TASK DETAILS: Every line of the listing should be retyped exactly, but none of the pictures should be.
▽
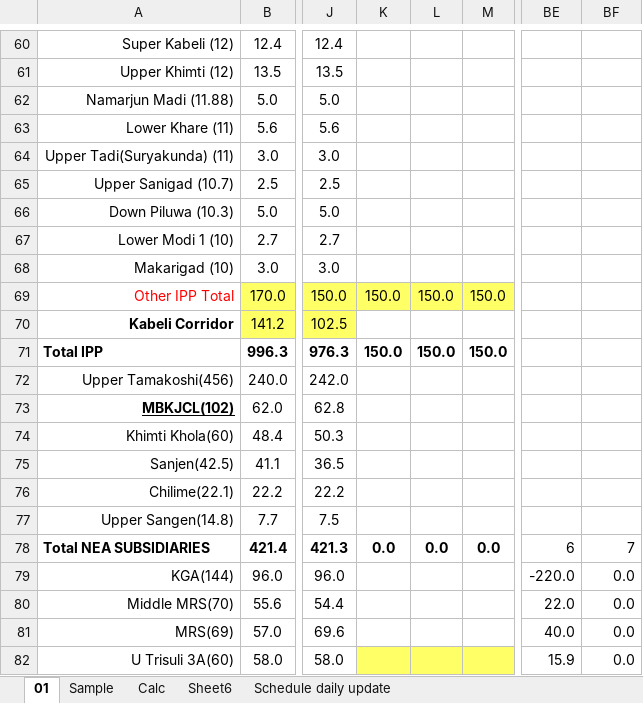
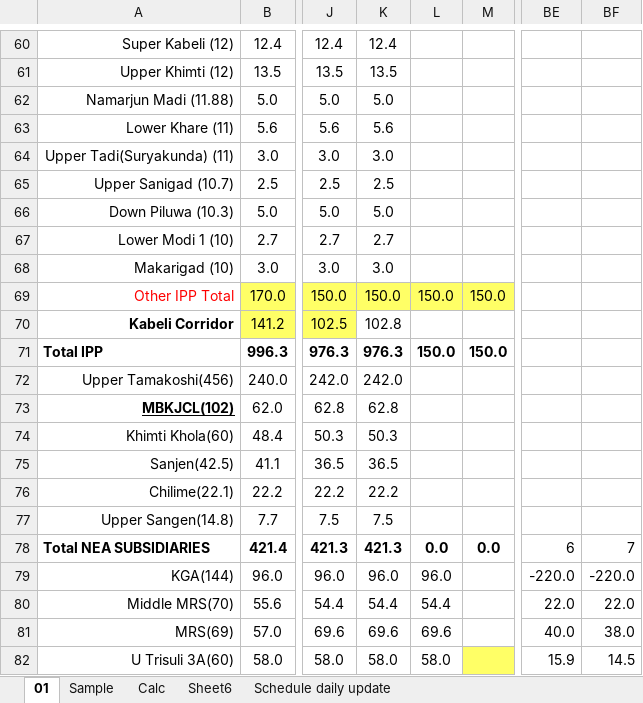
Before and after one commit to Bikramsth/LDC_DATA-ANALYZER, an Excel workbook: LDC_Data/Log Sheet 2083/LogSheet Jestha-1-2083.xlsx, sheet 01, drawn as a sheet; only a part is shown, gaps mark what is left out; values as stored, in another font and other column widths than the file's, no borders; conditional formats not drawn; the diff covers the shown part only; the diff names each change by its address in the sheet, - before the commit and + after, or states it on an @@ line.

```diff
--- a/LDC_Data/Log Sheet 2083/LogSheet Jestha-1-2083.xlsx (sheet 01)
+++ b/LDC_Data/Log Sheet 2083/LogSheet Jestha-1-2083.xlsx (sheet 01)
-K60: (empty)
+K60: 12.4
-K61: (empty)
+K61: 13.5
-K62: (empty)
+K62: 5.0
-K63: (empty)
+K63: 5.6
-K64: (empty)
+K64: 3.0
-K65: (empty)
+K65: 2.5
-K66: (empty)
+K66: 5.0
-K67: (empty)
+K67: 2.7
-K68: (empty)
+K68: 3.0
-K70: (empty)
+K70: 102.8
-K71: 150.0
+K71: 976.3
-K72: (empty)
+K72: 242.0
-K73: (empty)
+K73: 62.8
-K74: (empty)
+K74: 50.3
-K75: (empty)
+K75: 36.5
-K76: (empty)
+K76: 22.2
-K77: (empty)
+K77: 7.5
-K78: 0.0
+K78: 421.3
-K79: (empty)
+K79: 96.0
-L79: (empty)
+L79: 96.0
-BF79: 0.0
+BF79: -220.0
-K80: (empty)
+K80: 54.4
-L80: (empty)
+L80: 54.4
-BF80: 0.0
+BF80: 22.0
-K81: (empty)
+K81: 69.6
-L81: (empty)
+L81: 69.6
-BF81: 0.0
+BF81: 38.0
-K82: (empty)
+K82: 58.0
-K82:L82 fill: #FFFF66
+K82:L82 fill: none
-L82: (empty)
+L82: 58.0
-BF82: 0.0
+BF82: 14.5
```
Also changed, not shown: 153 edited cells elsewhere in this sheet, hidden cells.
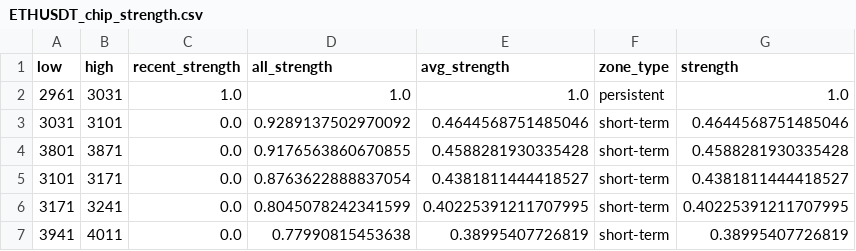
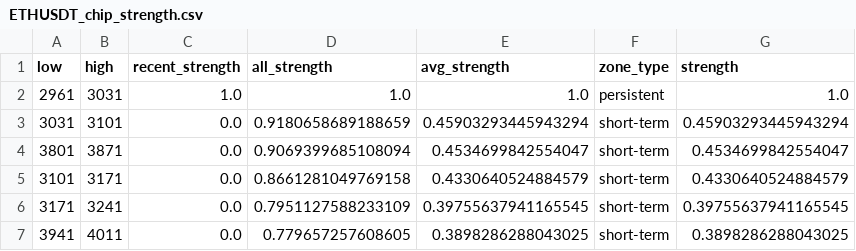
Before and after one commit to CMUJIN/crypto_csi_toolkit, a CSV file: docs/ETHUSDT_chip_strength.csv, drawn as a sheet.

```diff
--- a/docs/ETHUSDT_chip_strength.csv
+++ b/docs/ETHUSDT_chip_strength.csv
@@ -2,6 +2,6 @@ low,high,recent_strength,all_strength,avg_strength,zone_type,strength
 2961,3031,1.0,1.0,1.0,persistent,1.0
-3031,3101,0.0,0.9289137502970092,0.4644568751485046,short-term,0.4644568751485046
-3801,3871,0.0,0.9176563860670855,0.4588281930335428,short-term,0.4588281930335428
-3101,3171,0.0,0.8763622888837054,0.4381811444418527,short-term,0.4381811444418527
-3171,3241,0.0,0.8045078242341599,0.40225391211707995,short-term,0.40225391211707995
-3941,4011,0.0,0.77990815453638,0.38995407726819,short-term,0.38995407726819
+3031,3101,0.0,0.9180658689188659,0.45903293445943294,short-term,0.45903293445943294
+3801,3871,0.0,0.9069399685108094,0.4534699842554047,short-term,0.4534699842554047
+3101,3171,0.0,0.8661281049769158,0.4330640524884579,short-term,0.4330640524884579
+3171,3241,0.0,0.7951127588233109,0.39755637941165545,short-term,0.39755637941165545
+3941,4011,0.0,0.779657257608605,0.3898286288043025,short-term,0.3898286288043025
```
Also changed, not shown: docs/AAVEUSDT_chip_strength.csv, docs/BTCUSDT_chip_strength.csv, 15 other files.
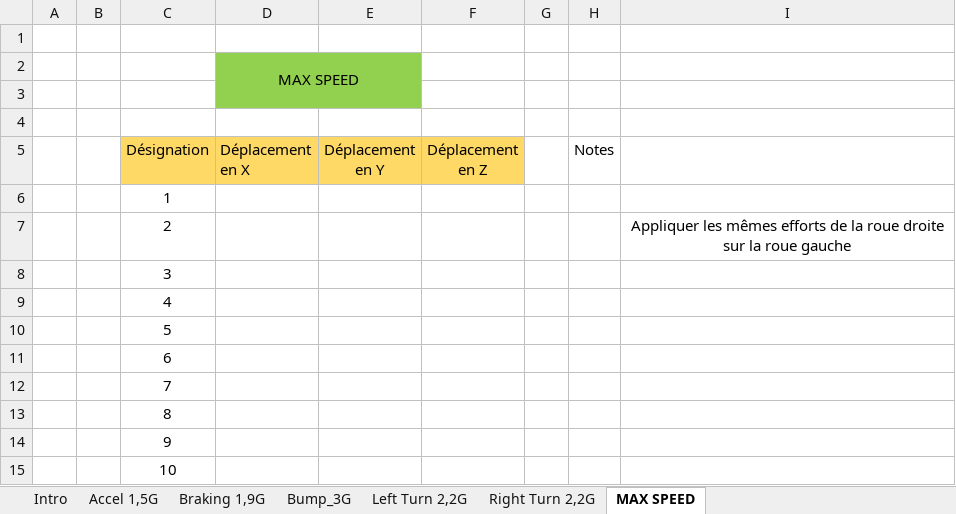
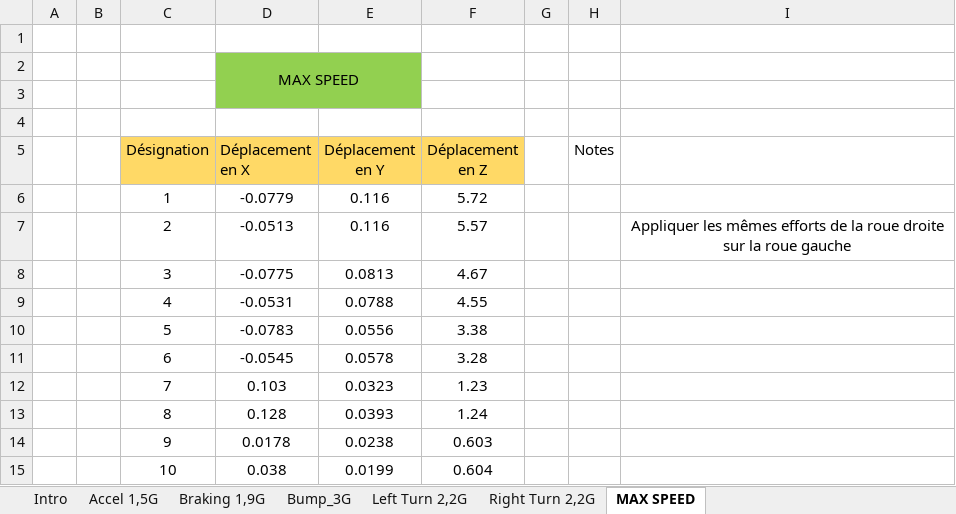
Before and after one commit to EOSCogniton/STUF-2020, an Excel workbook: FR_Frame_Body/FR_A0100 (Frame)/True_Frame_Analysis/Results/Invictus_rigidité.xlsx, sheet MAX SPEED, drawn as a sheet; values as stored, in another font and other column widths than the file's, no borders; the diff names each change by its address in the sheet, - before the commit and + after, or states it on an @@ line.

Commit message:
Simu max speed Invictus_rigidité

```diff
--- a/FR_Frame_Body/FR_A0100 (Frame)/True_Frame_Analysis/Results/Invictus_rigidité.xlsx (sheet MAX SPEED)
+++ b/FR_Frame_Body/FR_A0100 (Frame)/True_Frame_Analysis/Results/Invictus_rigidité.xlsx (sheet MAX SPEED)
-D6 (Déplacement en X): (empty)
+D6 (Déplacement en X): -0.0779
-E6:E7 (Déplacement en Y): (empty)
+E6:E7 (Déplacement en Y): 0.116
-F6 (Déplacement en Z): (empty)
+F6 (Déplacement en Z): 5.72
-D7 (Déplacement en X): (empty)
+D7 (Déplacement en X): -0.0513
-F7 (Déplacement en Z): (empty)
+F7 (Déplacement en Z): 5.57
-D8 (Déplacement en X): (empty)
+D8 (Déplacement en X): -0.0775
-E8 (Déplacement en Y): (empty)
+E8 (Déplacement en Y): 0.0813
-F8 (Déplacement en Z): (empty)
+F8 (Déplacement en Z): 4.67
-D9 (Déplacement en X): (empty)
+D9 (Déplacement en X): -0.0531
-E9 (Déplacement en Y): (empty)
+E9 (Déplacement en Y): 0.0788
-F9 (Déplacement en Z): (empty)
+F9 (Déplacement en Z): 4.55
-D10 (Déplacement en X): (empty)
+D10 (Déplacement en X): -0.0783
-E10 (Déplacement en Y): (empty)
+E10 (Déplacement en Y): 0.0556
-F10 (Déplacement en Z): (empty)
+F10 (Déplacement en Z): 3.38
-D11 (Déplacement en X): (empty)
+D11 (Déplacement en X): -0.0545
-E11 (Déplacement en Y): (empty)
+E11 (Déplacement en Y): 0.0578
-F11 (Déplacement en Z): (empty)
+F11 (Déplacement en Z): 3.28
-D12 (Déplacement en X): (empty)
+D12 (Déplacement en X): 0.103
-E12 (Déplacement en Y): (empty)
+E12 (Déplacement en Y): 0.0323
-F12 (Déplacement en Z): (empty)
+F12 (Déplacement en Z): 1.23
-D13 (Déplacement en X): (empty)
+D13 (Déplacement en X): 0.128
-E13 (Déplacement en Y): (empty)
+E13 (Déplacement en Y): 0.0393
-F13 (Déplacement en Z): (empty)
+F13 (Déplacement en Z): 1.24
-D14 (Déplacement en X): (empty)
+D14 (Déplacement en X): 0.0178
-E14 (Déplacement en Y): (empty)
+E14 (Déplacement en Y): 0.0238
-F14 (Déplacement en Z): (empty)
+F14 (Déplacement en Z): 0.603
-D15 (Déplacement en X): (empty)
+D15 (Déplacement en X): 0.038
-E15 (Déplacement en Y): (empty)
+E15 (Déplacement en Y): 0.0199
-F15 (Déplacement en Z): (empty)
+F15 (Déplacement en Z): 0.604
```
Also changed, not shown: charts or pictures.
△
WRITTEN RESPONSE:
Before and after one commit to Bikramsth/LDC_DATA-ANALYZER, an Excel workbook: LDC_Data/Log Sheet 2083/LogSheet Jestha-1-2083.xlsx, sheet 01, drawn as a sheet; only a part is shown, gaps mark what is left out; values as stored, in another font and other column widths than the file's, no borders; conditional formats not drawn; the diff covers the shown part only; the diff names each change by its address in the sheet, - before the commit and + after, or states it on an @@ line.

```diff
--- a/LDC_Data/Log Sheet 2083/LogSheet Jestha-1-2083.xlsx (sheet 01)
+++ b/LDC_Data/Log Sheet 2083/LogSheet Jestha-1-2083.xlsx (sheet 01)
-K60: (empty)
+K60: 12.4
-K61: (empty)
+K61: 13.5
-K62: (empty)
+K62: 5.0
-K63: (empty)
+K63: 5.6
-K64: (empty)
+K64: 3.0
-K65: (empty)
+K65: 2.5
-K66: (empty)
+K66: 5.0
-K67: (empty)
+K67: 2.7
-K68: (empty)
+K68: 3.0
-K70: (empty)
+K70: 102.8
-K71: 150.0
+K71: 976.3
-K72: (empty)
+K72: 242.0
-K73: (empty)
+K73: 62.8
-K74: (empty)
+K74: 50.3
-K75: (empty)
+K75: 36.5
-K76: (empty)
+K76: 22.2
-K77: (empty)
+K77: 7.5
-K78: 0.0
+K78: 421.3
-K79: (empty)
+K79: 96.0
-L79: (empty)
+L79: 96.0
-BF79: 0.0
+BF79: -220.0
-K80: (empty)
+K80: 54.4
-L80: (empty)
+L80: 54.4
-BF80: 0.0
+BF80: 22.0
-K81: (empty)
+K81: 69.6
-L81: (empty)
+L81: 69.6
-BF81: 0.0
+BF81: 38.0
-K82: (empty)
+K82: 58.0
-K82:L82 fill: #FFFF66
+K82:L82 fill: none
-L82: (empty)
+L82: 58.0
-BF82: 0.0
+BF82: 14.5
```
Also changed, not shown: 153 edited cells elsewhere in this sheet, hidden cells.
Before and after one commit to CMUJIN/crypto_csi_toolkit, a CSV file: docs/ETHUSDT_chip_strength.csv, drawn as a sheet.

```diff
--- a/docs/ETHUSDT_chip_strength.csv
+++ b/docs/ETHUSDT_chip_strength.csv
@@ -2,6 +2,6 @@ low,high,recent_strength,all_strength,avg_strength,zone_type,strength
 2961,3031,1.0,1.0,1.0,persistent,1.0
-3031,3101,0.0,0.9289137502970092,0.4644568751485046,short-term,0.4644568751485046
-3801,3871,0.0,0.9176563860670855,0.4588281930335428,short-term,0.4588281930335428
-3101,3171,0.0,0.8763622888837054,0.4381811444418527,short-term,0.4381811444418527
-3171,3241,0.0,0.8045078242341599,0.40225391211707995,short-term,0.40225391211707995
-3941,4011,0.0,0.77990815453638,0.38995407726819,short-term,0.38995407726819
+3031,3101,0.0,0.9180658689188659,0.45903293445943294,short-term,0.45903293445943294
+3801,3871,0.0,0.9069399685108094,0.4534699842554047,short-term,0.4534699842554047
+3101,3171,0.0,0.8661281049769158,0.4330640524884579,short-term,0.4330640524884579
+3171,3241,0.0,0.7951127588233109,0.39755637941165545,short-term,0.39755637941165545
+3941,4011,0.0,0.779657257608605,0.3898286288043025,short-term,0.3898286288043025
```
Also changed, not shown: docs/AAVEUSDT_chip_strength.csv, docs/BTCUSDT_chip_strength.csv, 15 other files.
Before and after one commit to EOSCogniton/STUF-2020, an Excel workbook: FR_Frame_Body/FR_A0100 (Frame)/True_Frame_Analysis/Results/Invictus_rigidité.xlsx, sheet MAX SPEED, drawn as a sheet; values as stored, in another font and other column widths than the file's, no borders; the diff names each change by its address in the sheet, - before the commit and + after, or states it on an @@ line.

Commit message:
Simu max speed Invictus_rigidité

```diff
--- a/FR_Frame_Body/FR_A0100 (Frame)/True_Frame_Analysis/Results/Invictus_rigidité.xlsx (sheet MAX SPEED)
+++ b/FR_Frame_Body/FR_A0100 (Frame)/True_Frame_Analysis/Results/Invictus_rigidité.xlsx (sheet MAX SPEED)
-D6 (Déplacement en X): (empty)
+D6 (Déplacement en X): -0.0779
-E6:E7 (Déplacement en Y): (empty)
+E6:E7 (Déplacement en Y): 0.116
-F6 (Déplacement en Z): (empty)
+F6 (Déplacement en Z): 5.72
-D7 (Déplacement en X): (empty)
+D7 (Déplacement en X): -0.0513
-F7 (Déplacement en Z): (empty)
+F7 (Déplacement en Z): 5.57
-D8 (Déplacement en X): (empty)
+D8 (Déplacement en X): -0.0775
-E8 (Déplacement en Y): (empty)
+E8 (Déplacement en Y): 0.0813
-F8 (Déplacement en Z): (empty)
+F8 (Déplacement en Z): 4.67
-D9 (Déplacement en X): (empty)
+D9 (Déplacement en X): -0.0531
-E9 (Déplacement en Y): (empty)
+E9 (Déplacement en Y): 0.0788
-F9 (Déplacement en Z): (empty)
+F9 (Déplacement en Z): 4.55
-D10 (Déplacement en X): (empty)
+D10 (Déplacement en X): -0.0783
-E10 (Déplacement en Y): (empty)
+E10 (Déplacement en Y): 0.0556
-F10 (Déplacement en Z): (empty)
+F10 (Déplacement en Z): 3.38
-D11 (Déplacement en X): (empty)
+D11 (Déplacement en X): -0.0545
-E11 (Déplacement en Y): (empty)
+E11 (Déplacement en Y): 0.0578
-F11 (Déplacement en Z): (empty)
+F11 (Déplacement en Z): 3.28
-D12 (Déplacement en X): (empty)
+D12 (Déplacement en X): 0.103
-E12 (Déplacement en Y): (empty)
+E12 (Déplacement en Y): 0.0323
-F12 (Déplacement en Z): (empty)
+F12 (Déplacement en Z): 1.23
-D13 (Déplacement en X): (empty)
+D13 (Déplacement en X): 0.128
-E13 (Déplacement en Y): (empty)
+E13 (Déplacement en Y): 0.0393
-F13 (Déplacement en Z): (empty)
+F13 (Déplacement en Z): 1.24
-D14 (Déplacement en X): (empty)
+D14 (Déplacement en X): 0.0178
-E14 (Déplacement en Y): (empty)
+E14 (Déplacement en Y): 0.0238
-F14 (Déplacement en Z): (empty)
+F14 (Déplacement en Z): 0.603
-D15 (Déplacement en X): (empty)
+D15 (Déplacement en X): 0.038
-E15 (Déplacement en Y): (empty)
+E15 (Déplacement en Y): 0.0199
-F15 (Déplacement en Z): (empty)
+F15 (Déplacement en Z): 0.604
```
Also changed, not shown: charts or pictures.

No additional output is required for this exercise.